■ Your objective
Each entry below must come back exactly as written, without its pictures.

[Change listing data]

..........

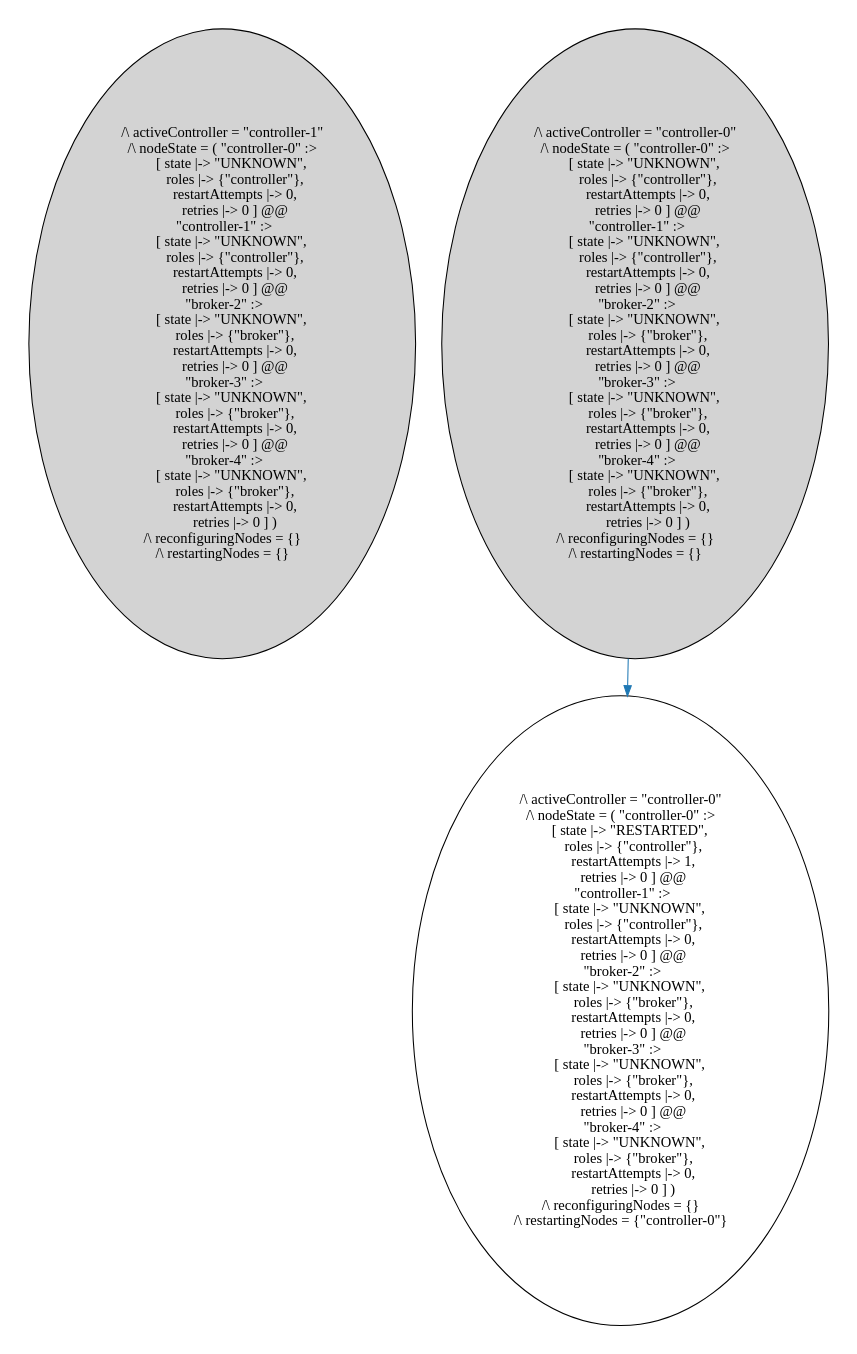
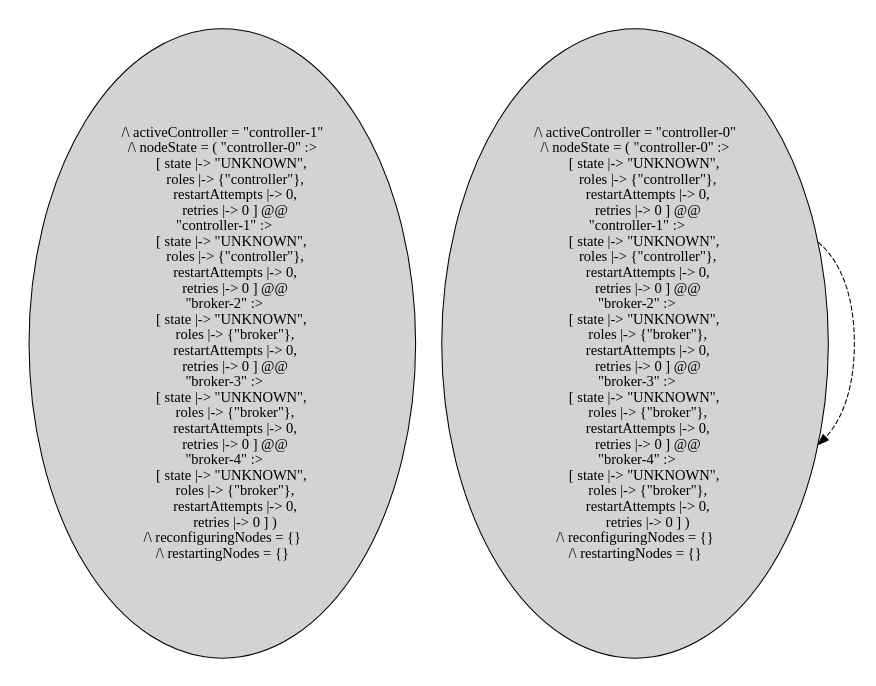
The diagram in formal_verification/TLA+/strimzi/kafka_roller/output.dot (see-quick/verification), drawn with Graphviz before and after one commit. The commit also changed 2 other files, not shown here.

```diff
--- a/formal_verification/TLA+/strimzi/kafka_roller/output.dot
+++ b/formal_verification/TLA+/strimzi/kafka_roller/output.dot
@@ -1,12 +1,11 @@
 strict digraph DiskGraph {
 edge [colorscheme="paired12"]
 nodesep=0.35;
 subgraph cluster_graph {
 color="white";
--6996156591811796063 [label="/\\ activeController = \"controller-0\"\n/\\ nodeState = ( \"controller-0\" :>\n      [ state |-> \"UNKNOWN\",\n        roles |-> {\"controller\"},\n        restartAttempts |-> 0,\n        retries |-> 0 ] @@\n  \"controller-1\" :>\n      [ state |-> \"UNKNOWN\",\n        roles |-> {\"controller\"},\n        restartAttempts |-> 0,\n        retries |-> 0 ] @@\n  \"broker-2\" :>\n      [ state |-> \"UNKNOWN\",\n        roles |-> {\"broker\"},\n        restartAttempts |-> 0,\n        retries |-> 0 ] @@\n  \"broker-3\" :>\n      [ state |-> \"UNKNOWN\",\n        roles |-> {\"broker\"},\n        restartAttempts |-> 0,\n        retries |-> 0 ] @@\n  \"broker-4\" :>\n      [ state |-> \"UNKNOWN\",\n        roles |-> {\"broker\"},\n        restartAttempts |-> 0,\n        retries |-> 0 ] )\n/\\ reconfiguringNodes = {}\n/\\ restartingNodes = {}",style = filled]
-3546755615334939003 [label="/\\ activeController = \"controller-1\"\n/\\ nodeState = ( \"controller-0\" :>\n      [ state |-> \"UNKNOWN\",\n        roles |-> {\"controller\"},\n        restartAttempts |-> 0,\n        retries |-> 0 ] @@\n  \"controller-1\" :>\n      [ state |-> \"UNKNOWN\",\n        roles |-> {\"controller\"},\n        restartAttempts |-> 0,\n        retries |-> 0 ] @@\n  \"broker-2\" :>\n      [ state |-> \"UNKNOWN\",\n        roles |-> {\"broker\"},\n        restartAttempts |-> 0,\n        retries |-> 0 ] @@\n  \"broker-3\" :>\n      [ state |-> \"UNKNOWN\",\n        roles |-> {\"broker\"},\n        restartAttempts |-> 0,\n        retries |-> 0 ] @@\n  \"broker-4\" :>\n      [ state |-> \"UNKNOWN\",\n        roles |-> {\"broker\"},\n        restartAttempts |-> 0,\n        retries |-> 0 ] )\n/\\ reconfiguringNodes = {}\n/\\ restartingNodes = {}",style = filled]
--6996156591811796063 -> -2378051505839195818 [label="",color="2",fontcolor="2"];
--2378051505839195818 [label="/\\ activeController = \"controller-0\"\n/\\ nodeState = ( \"controller-0\" :>\n      [ state |-> \"RESTARTED\",\n        roles |-> {\"controller\"},\n        restartAttempts |-> 1,\n        retries |-> 0 ] @@\n  \"controller-1\" :>\n      [ state |-> \"UNKNOWN\",\n        roles |-> {\"controller\"},\n        restartAttempts |-> 0,\n        retries |-> 0 ] @@\n  \"broker-2\" :>\n      [ state |-> \"UNKNOWN\",\n        roles |-> {\"broker\"},\n        restartAttempts |-> 0,\n        retries |-> 0 ] @@\n  \"broker-3\" :>\n      [ state |-> \"UNKNOWN\",\n        roles |-> {\"broker\"},\n        restartAttempts |-> 0,\n        retries |-> 0 ] @@\n  \"broker-4\" :>\n      [ state |-> \"UNKNOWN\",\n        roles |-> {\"broker\"},\n        restartAttempts |-> 0,\n        retries |-> 0 ] )\n/\\ reconfiguringNodes = {}\n/\\ restartingNodes = {\"controller-0\"}"];
-{rank = same; -6996156591811796063;3546755615334939003;}
+3673204434075540152 [label="/\\ activeController = \"controller-0\"\n/\\ nodeState = ( \"controller-0\" :>\n      [ state |-> \"UNKNOWN\",\n        roles |-> {\"controller\"},\n        restartAttempts |-> 0,\n        retries |-> 0 ] @@\n  \"controller-1\" :>\n      [ state |-> \"UNKNOWN\",\n        roles |-> {\"controller\"},\n        restartAttempts |-> 0,\n        retries |-> 0 ] @@\n  \"broker-2\" :>\n      [ state |-> \"UNKNOWN\",\n        roles |-> {\"broker\"},\n        restartAttempts |-> 0,\n        retries |-> 0 ] @@\n  \"broker-3\" :>\n      [ state |-> \"UNKNOWN\",\n        roles |-> {\"broker\"},\n        restartAttempts |-> 0,\n        retries |-> 0 ] @@\n  \"broker-4\" :>\n      [ state |-> \"UNKNOWN\",\n        roles |-> {\"broker\"},\n        restartAttempts |-> 0,\n        retries |-> 0 ] )\n/\\ reconfiguringNodes = {}\n/\\ restartingNodes = {}",style = filled]
+2196558289733775692 [label="/\\ activeController = \"controller-1\"\n/\\ nodeState = ( \"controller-0\" :>\n      [ state |-> \"UNKNOWN\",\n        roles |-> {\"controller\"},\n        restartAttempts |-> 0,\n        retries |-> 0 ] @@\n  \"controller-1\" :>\n      [ state |-> \"UNKNOWN\",\n        roles |-> {\"controller\"},\n        restartAttempts |-> 0,\n        retries |-> 0 ] @@\n  \"broker-2\" :>\n      [ state |-> \"UNKNOWN\",\n        roles |-> {\"broker\"},\n        restartAttempts |-> 0,\n        retries |-> 0 ] @@\n  \"broker-3\" :>\n      [ state |-> \"UNKNOWN\",\n        roles |-> {\"broker\"},\n        restartAttempts |-> 0,\n        retries |-> 0 ] @@\n  \"broker-4\" :>\n      [ state |-> \"UNKNOWN\",\n        roles |-> {\"broker\"},\n        restartAttempts |-> 0,\n        retries |-> 0 ] )\n/\\ reconfiguringNodes = {}\n/\\ restartingNodes = {}",style = filled]
+3673204434075540152 -> 3673204434075540152 [style="dashed"];
+{rank = same; 2196558289733775692;3673204434075540152;}
 }
 }
```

..........

■ Result
The diagram in formal_verification/TLA+/strimzi/kafka_roller/output.dot (see-quick/verification), drawn with Graphviz before and after one commit. The commit also changed 2 other files, not shown here.

```diff
--- a/formal_verification/TLA+/strimzi/kafka_roller/output.dot
+++ b/formal_verification/TLA+/strimzi/kafka_roller/output.dot
@@ -1,12 +1,11 @@
 strict digraph DiskGraph {
 edge [colorscheme="paired12"]
 nodesep=0.35;
 subgraph cluster_graph {
 color="white";
--6996156591811796063 [label="/\\ activeController = \"controller-0\"\n/\\ nodeState = ( \"controller-0\" :>\n      [ state |-> \"UNKNOWN\",\n        roles |-> {\"controller\"},\n        restartAttempts |-> 0,\n        retries |-> 0 ] @@\n  \"controller-1\" :>\n      [ state |-> \"UNKNOWN\",\n        roles |-> {\"controller\"},\n        restartAttempts |-> 0,\n        retries |-> 0 ] @@\n  \"broker-2\" :>\n      [ state |-> \"UNKNOWN\",\n        roles |-> {\"broker\"},\n        restartAttempts |-> 0,\n        retries |-> 0 ] @@\n  \"broker-3\" :>\n      [ state |-> \"UNKNOWN\",\n        roles |-> {\"broker\"},\n        restartAttempts |-> 0,\n        retries |-> 0 ] @@\n  \"broker-4\" :>\n      [ state |-> \"UNKNOWN\",\n        roles |-> {\"broker\"},\n        restartAttempts |-> 0,\n        retries |-> 0 ] )\n/\\ reconfiguringNodes = {}\n/\\ restartingNodes = {}",style = filled]
-3546755615334939003 [label="/\\ activeController = \"controller-1\"\n/\\ nodeState = ( \"controller-0\" :>\n      [ state |-> \"UNKNOWN\",\n        roles |-> {\"controller\"},\n        restartAttempts |-> 0,\n        retries |-> 0 ] @@\n  \"controller-1\" :>\n      [ state |-> \"UNKNOWN\",\n        roles |-> {\"controller\"},\n        restartAttempts |-> 0,\n        retries |-> 0 ] @@\n  \"broker-2\" :>\n      [ state |-> \"UNKNOWN\",\n        roles |-> {\"broker\"},\n        restartAttempts |-> 0,\n        retries |-> 0 ] @@\n  \"broker-3\" :>\n      [ state |-> \"UNKNOWN\",\n        roles |-> {\"broker\"},\n        restartAttempts |-> 0,\n        retries |-> 0 ] @@\n  \"broker-4\" :>\n      [ state |-> \"UNKNOWN\",\n        roles |-> {\"broker\"},\n        restartAttempts |-> 0,\n        retries |-> 0 ] )\n/\\ reconfiguringNodes = {}\n/\\ restartingNodes = {}",style = filled]
--6996156591811796063 -> -2378051505839195818 [label="",color="2",fontcolor="2"];
--2378051505839195818 [label="/\\ activeController = \"controller-0\"\n/\\ nodeState = ( \"controller-0\" :>\n      [ state |-> \"RESTARTED\",\n        roles |-> {\"controller\"},\n        restartAttempts |-> 1,\n        retries |-> 0 ] @@\n  \"controller-1\" :>\n      [ state |-> \"UNKNOWN\",\n        roles |-> {\"controller\"},\n        restartAttempts |-> 0,\n        retries |-> 0 ] @@\n  \"broker-2\" :>\n      [ state |-> \"UNKNOWN\",\n        roles |-> {\"broker\"},\n        restartAttempts |-> 0,\n        retries |-> 0 ] @@\n  \"broker-3\" :>\n      [ state |-> \"UNKNOWN\",\n        roles |-> {\"broker\"},\n        restartAttempts |-> 0,\n        retries |-> 0 ] @@\n  \"broker-4\" :>\n      [ state |-> \"UNKNOWN\",\n        roles |-> {\"broker\"},\n        restartAttempts |-> 0,\n        retries |-> 0 ] )\n/\\ reconfiguringNodes = {}\n/\\ restartingNodes = {\"controller-0\"}"];
-{rank = same; -6996156591811796063;3546755615334939003;}
+3673204434075540152 [label="/\\ activeController = \"controller-0\"\n/\\ nodeState = ( \"controller-0\" :>\n      [ state |-> \"UNKNOWN\",\n        roles |-> {\"controller\"},\n        restartAttempts |-> 0,\n        retries |-> 0 ] @@\n  \"controller-1\" :>\n      [ state |-> \"UNKNOWN\",\n        roles |-> {\"controller\"},\n        restartAttempts |-> 0,\n        retries |-> 0 ] @@\n  \"broker-2\" :>\n      [ state |-> \"UNKNOWN\",\n        roles |-> {\"broker\"},\n        restartAttempts |-> 0,\n        retries |-> 0 ] @@\n  \"broker-3\" :>\n      [ state |-> \"UNKNOWN\",\n        roles |-> {\"broker\"},\n        restartAttempts |-> 0,\n        retries |-> 0 ] @@\n  \"broker-4\" :>\n      [ state |-> \"UNKNOWN\",\n        roles |-> {\"broker\"},\n        restartAttempts |-> 0,\n        retries |-> 0 ] )\n/\\ reconfiguringNodes = {}\n/\\ restartingNodes = {}",style = filled]
+2196558289733775692 [label="/\\ activeController = \"controller-1\"\n/\\ nodeState = ( \"controller-0\" :>\n      [ state |-> \"UNKNOWN\",\n        roles |-> {\"controller\"},\n        restartAttempts |-> 0,\n        retries |-> 0 ] @@\n  \"controller-1\" :>\n      [ state |-> \"UNKNOWN\",\n        roles |-> {\"controller\"},\n        restartAttempts |-> 0,\n        retries |-> 0 ] @@\n  \"broker-2\" :>\n      [ state |-> \"UNKNOWN\",\n        roles |-> {\"broker\"},\n        restartAttempts |-> 0,\n        retries |-> 0 ] @@\n  \"broker-3\" :>\n      [ state |-> \"UNKNOWN\",\n        roles |-> {\"broker\"},\n        restartAttempts |-> 0,\n        retries |-> 0 ] @@\n  \"broker-4\" :>\n      [ state |-> \"UNKNOWN\",\n        roles |-> {\"broker\"},\n        restartAttempts |-> 0,\n        retries |-> 0 ] )\n/\\ reconfiguringNodes = {}\n/\\ restartingNodes = {}",style = filled]
+3673204434075540152 -> 3673204434075540152 [style="dashed"];
+{rank = same; 2196558289733775692;3673204434075540152;}
 }
 }
```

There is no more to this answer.